Nelsons Proves his Talent in Russian Music

United StatesUnited States Prokofiev, Rachmaninoff:  Nadezhda Serdyuk (mezzo-soprano),  Boston Symphony Orchestra, Andris Nelsons (conductor), Tanglewood Festival Chorus, James Bagwell (chorus conductor), Carnegie Hall,  New  York, 22.10.2015 (SSM)

Prokofiev: Alexander Nevsky, Cantata, Op. 78

Rachmaninoff: Symphonic Dances, Op.45

Sergei Eisenstein, the director of the film Alexander  Nevsky, for which Prokofiev wrote the music, was under tremendous pressure from the Russian propaganda office to finish a film meant to mobilize the Russian populace for the impending invasion by the Axis powers. He felt at the time that it would be “impossible to find and reproduce that wonderful inner synchronization of plastic and musical images, that is, to achieve that in which lies the secret of audio-visual impression….This is where the magician Sergei Prokofiev came to the rescue.”

Magician, he was, collaborating with the cinematic giant, Eisenstein, to produce what is arguably the greatest piece of background (foreground?) music ever written. Their collaborative relationship was one of true respect, trust and dedication to the film’s importance for their country’s survival. Any true lover of this masterpiece of both film and music can hear the music if silently viewing the film, and can visualize the images if hearing the music alone. I grew up listening to Fritz Reiner’s recording with the Chicago Symphony, and when I finally got to see the film, it was as if the music went from black and white to Technicolor.

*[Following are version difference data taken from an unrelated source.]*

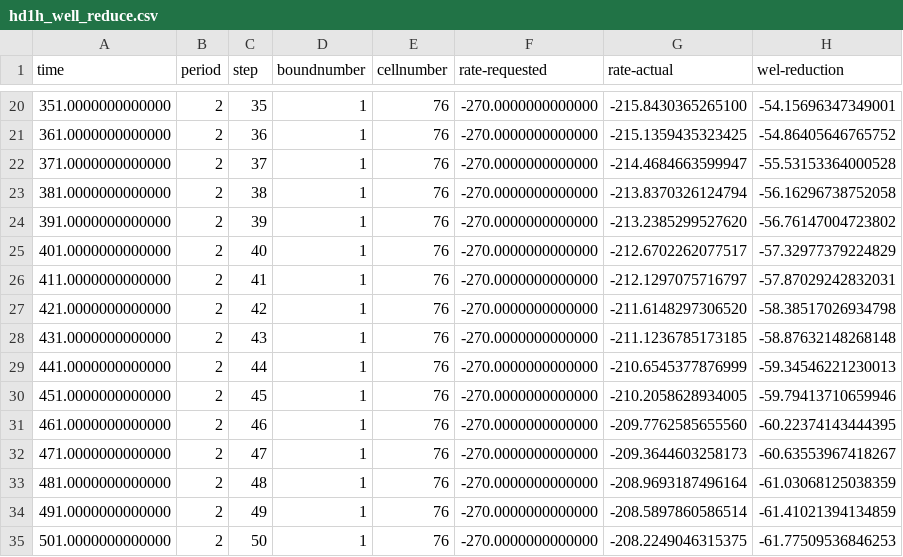
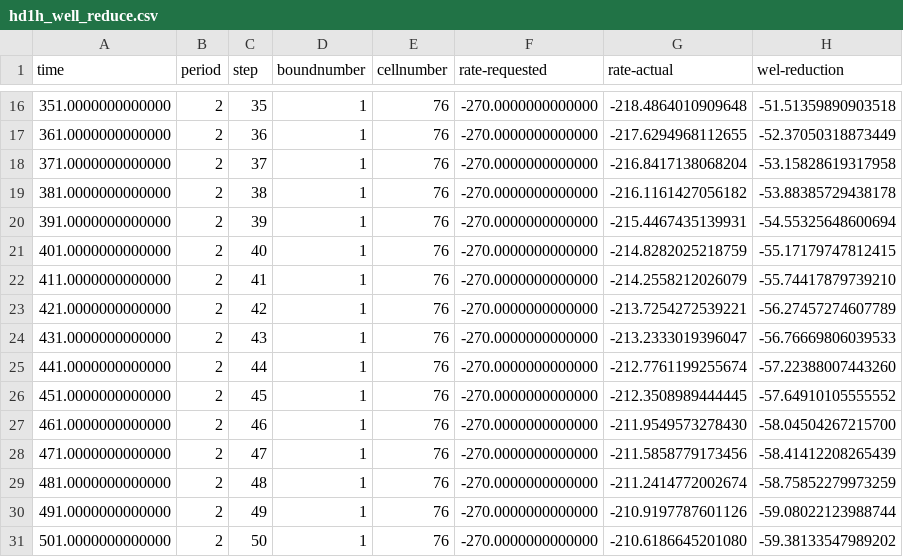
Before and after one commit to rhugman/mf6api_test_cases, a CSV file: examples/redistribute_rch/model/hd1h_well_reduce.csv, drawn as a sheet; only a part is shown, gaps mark what is left out; the diff covers the shown part only.

```diff
--- a/examples/redistribute_rch/model/hd1h_well_reduce.csv
+++ b/examples/redistribute_rch/model/hd1h_well_reduce.csv
@@ -20,16 +16,16 @@ time,period,step,boundnumber,cellnumber,rate-requested,rate-actual,wel-reduction
-351.0000000000000,2,35,1,76,-270.0000000000000,-215.8430365265100,-54.15696347349001
-361.0000000000000,2,36,1,76,-270.0000000000000,-215.1359435323425,-54.86405646765752
-371.0000000000000,2,37,1,76,-270.0000000000000,-214.4684663599947,-55.53153364000528
-381.0000000000000,2,38,1,76,-270.0000000000000,-213.8370326124794,-56.16296738752058
-391.0000000000000,2,39,1,76,-270.0000000000000,-213.2385299527620,-56.76147004723802
-401.0000000000000,2,40,1,76,-270.0000000000000,-212.6702262077517,-57.32977379224829
-411.0000000000000,2,41,1,76,-270.0000000000000,-212.1297075716797,-57.87029242832031
-421.0000000000000,2,42,1,76,-270.0000000000000,-211.6148297306520,-58.38517026934798
-431.0000000000000,2,43,1,76,-270.0000000000000,-211.1236785173185,-58.87632148268148
-441.0000000000000,2,44,1,76,-270.0000000000000,-210.6545377876999,-59.34546221230013
-451.0000000000000,2,45,1,76,-270.0000000000000,-210.2058628934005,-59.79413710659946
-461.0000000000000,2,46,1,76,-270.0000000000000,-209.7762585655560,-60.22374143444395
-471.0000000000000,2,47,1,76,-270.0000000000000,-209.3644603258173,-60.63553967418267
-481.0000000000000,2,48,1,76,-270.0000000000000,-208.9693187496164,-61.03068125038359
-491.0000000000000,2,49,1,76,-270.0000000000000,-208.5897860586514,-61.41021394134859
-501.0000000000000,2,50,1,76,-270.0000000000000,-208.2249046315375,-61.77509536846253
+351.0000000000000,2,35,1,76,-270.0000000000000,-218.4864010909648,-51.51359890903518
+361.0000000000000,2,36,1,76,-270.0000000000000,-217.6294968112655,-52.37050318873449
+371.0000000000000,2,37,1,76,-270.0000000000000,-216.8417138068204,-53.15828619317958
+381.0000000000000,2,38,1,76,-270.0000000000000,-216.1161427056182,-53.88385729438178
+391.0000000000000,2,39,1,76,-270.0000000000000,-215.4467435139931,-54.55325648600694
+401.0000000000000,2,40,1,76,-270.0000000000000,-214.8282025218759,-55.17179747812415
+411.0000000000000,2,41,1,76,-270.0000000000000,-214.2558212026079,-55.74417879739210
+421.0000000000000,2,42,1,76,-270.0000000000000,-213.7254272539221,-56.27457274607789
+431.0000000000000,2,43,1,76,-270.0000000000000,-213.2333019396047,-56.76669806039533
+441.0000000000000,2,44,1,76,-270.0000000000000,-212.7761199255674,-57.22388007443260
+451.0000000000000,2,45,1,76,-270.0000000000000,-212.3508989444445,-57.64910105555552
+461.0000000000000,2,46,1,76,-270.0000000000000,-211.9549573278430,-58.04504267215700
+471.0000000000000,2,47,1,76,-270.0000000000000,-211.5858779173456,-58.41412208265439
+481.0000000000000,2,48,1,76,-270.0000000000000,-211.2414772002674,-58.75852279973259
+491.0000000000000,2,49,1,76,-270.0000000000000,-210.9197787601126,-59.08022123988744
+501.0000000000000,2,50,1,76,-270.0000000000000,-210.6186645201080,-59.38133547989202
```
Also changed, not shown: 4 removed rows and 128 edited cells elsewhere in this file, examples/redistribute_rch/model/chd.csv, examples/redistribute_rch/model/cum.csv, 24 other files.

Prokofiev knew he had outdone himself, and he later revised the music to make it more palatable.  This mainly meant cutting some of the long sequences. The battle scenes, powerful as they are, go on for almost 30 minutes, and without the visual support would have weakened the tightness of the music.

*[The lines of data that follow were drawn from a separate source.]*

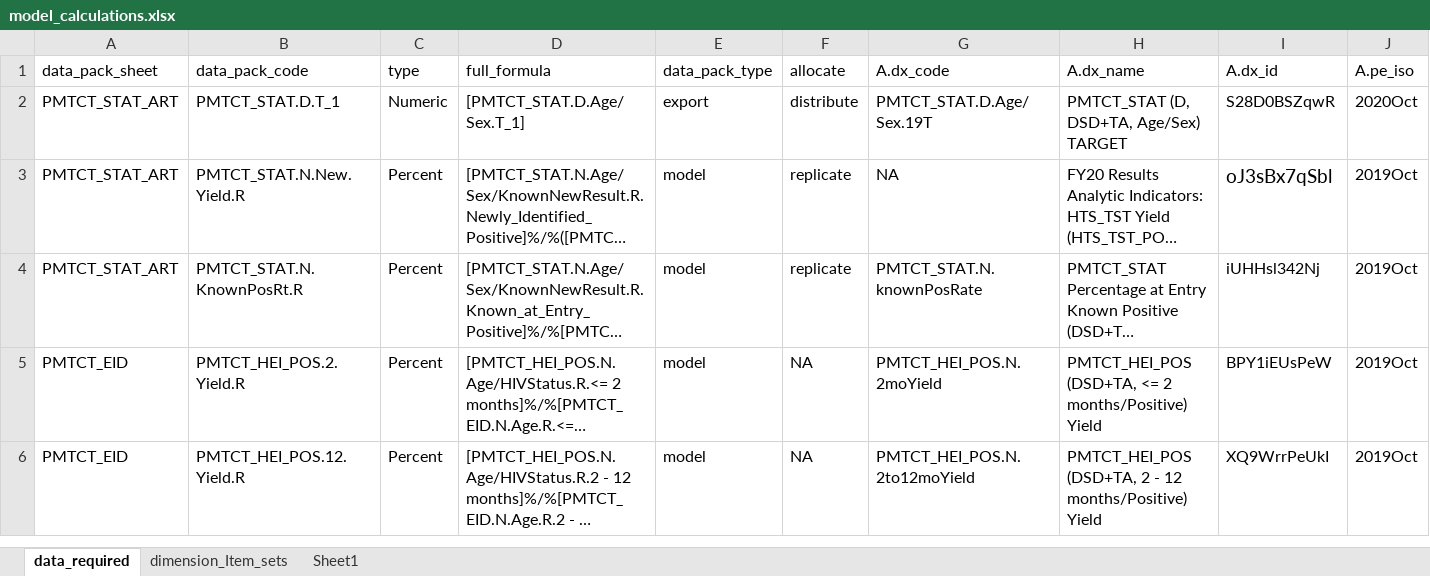
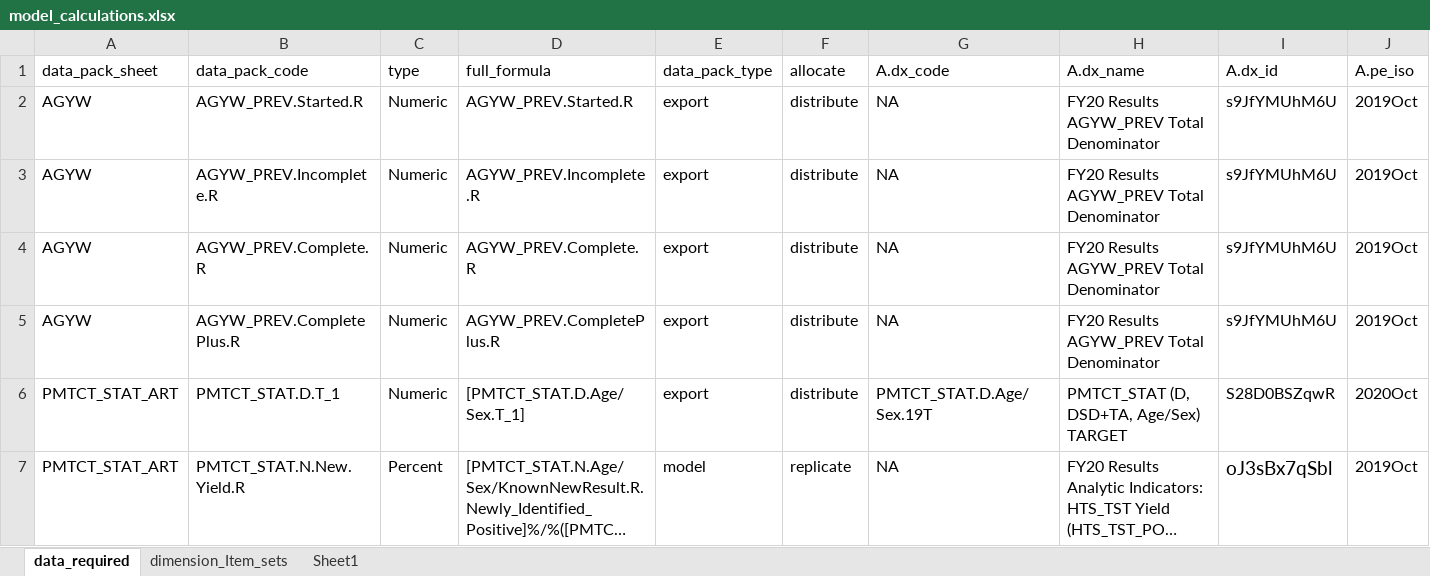
Before and after one commit to pepfar-datim/data-pack-commons, an Excel workbook: data-raw/model_calculations/model_calculations.xlsx, sheet data_required, drawn as a sheet; only a part is shown; the shorter side is filled out with more unchanged rows; long unchanged cells end in …; values as stored, in another font and other column widths than the file's, no borders; rows hold the shown columns only; the diff names each change by its address in the sheet, - before the commit and + after, or states it on an @@ line.

Commit message:
Add AGYW indicators

```diff
--- a/data-raw/model_calculations/model_calculations.xlsx (sheet data_required)
+++ b/data-raw/model_calculations/model_calculations.xlsx (sheet data_required)
+row 2: AGYW | AGYW_PREV.Started.R | Numeric | AGYW_PREV.Started.R | export | distribute | NA | FY20 Results AGYW_PREV Total Denominator | s9JfYMUhM6U | 2019Oct
+row 3: AGYW | AGYW_PREV.Incomplete.R | Numeric | AGYW_PREV.Incomplete.R | export | distribute | NA | FY20 Results AGYW_PREV Total Denominator | s9JfYMUhM6U | 2019Oct
+row 4: AGYW | AGYW_PREV.Complete.R | Numeric | AGYW_PREV.Complete.R | export | distribute | NA | FY20 Results AGYW_PREV Total Denominator | s9JfYMUhM6U | 2019Oct
+row 5: AGYW | AGYW_PREV.CompletePlus.R | Numeric | AGYW_PREV.CompletePlus.R | export | distribute | NA | FY20 Results AGYW_PREV Total Denominator | s9JfYMUhM6U | 2019Oct
```
Also changed, not shown: 1 other file.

The performance by the Boston Symphony Orchestra under its new conductor, Andris Nelsons was a showpiece:  raw and raucous, at times (“The Crusades in Psov” and “The Battle on the Ice”); languishing (”Song of Alexander Nevsky”); and poignant (“The Field of the Dead”). I don’t know Russian, but the chorus must have been trained well enough to be understood, as the Russians next to me smiled, laughed or repeated the words coming from the chorus. Nadezhda Serdyuk gave the poignant “Field of the Dead” the proper gravitas.

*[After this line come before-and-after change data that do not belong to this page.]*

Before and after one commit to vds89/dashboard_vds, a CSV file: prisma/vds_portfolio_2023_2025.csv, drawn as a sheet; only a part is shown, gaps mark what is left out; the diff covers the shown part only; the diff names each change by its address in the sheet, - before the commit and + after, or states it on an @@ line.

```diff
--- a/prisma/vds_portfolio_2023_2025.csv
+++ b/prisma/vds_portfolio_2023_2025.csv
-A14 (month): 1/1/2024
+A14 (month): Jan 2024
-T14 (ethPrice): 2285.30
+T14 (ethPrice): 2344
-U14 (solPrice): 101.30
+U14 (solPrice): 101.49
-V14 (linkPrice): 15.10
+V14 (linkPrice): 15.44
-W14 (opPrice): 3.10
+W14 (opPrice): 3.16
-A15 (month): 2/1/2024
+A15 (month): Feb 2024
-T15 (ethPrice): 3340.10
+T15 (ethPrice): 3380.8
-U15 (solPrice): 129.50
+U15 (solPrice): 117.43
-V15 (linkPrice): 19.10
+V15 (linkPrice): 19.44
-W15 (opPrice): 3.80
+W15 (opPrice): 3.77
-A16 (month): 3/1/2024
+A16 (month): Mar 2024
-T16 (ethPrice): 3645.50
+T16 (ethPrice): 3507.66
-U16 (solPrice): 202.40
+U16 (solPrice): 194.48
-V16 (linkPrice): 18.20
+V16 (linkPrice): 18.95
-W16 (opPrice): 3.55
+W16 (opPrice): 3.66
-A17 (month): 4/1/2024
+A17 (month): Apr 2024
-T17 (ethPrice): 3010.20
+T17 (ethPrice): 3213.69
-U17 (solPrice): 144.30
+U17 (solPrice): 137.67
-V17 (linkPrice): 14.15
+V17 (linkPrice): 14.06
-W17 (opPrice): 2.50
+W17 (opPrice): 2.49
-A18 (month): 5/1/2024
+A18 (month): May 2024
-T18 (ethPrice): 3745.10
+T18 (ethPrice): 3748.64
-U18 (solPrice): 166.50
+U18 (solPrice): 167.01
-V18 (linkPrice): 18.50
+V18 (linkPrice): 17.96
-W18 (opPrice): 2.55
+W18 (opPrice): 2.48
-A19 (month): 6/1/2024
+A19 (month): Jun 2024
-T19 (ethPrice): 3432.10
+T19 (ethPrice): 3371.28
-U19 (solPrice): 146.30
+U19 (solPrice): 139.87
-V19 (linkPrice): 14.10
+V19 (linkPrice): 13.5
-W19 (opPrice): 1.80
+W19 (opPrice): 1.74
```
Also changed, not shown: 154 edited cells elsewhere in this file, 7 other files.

The Rachmaninoff Symphonic Dances that followed the Prokofiev, not unexpectedly, was anticlimactic. The work is another showpiece, and Nelsons pushed it in both dynamics and tempo. The result was pleasantly bombastic, as I find much of Rachmaninoff.

Stan Metzger




Leave a Comment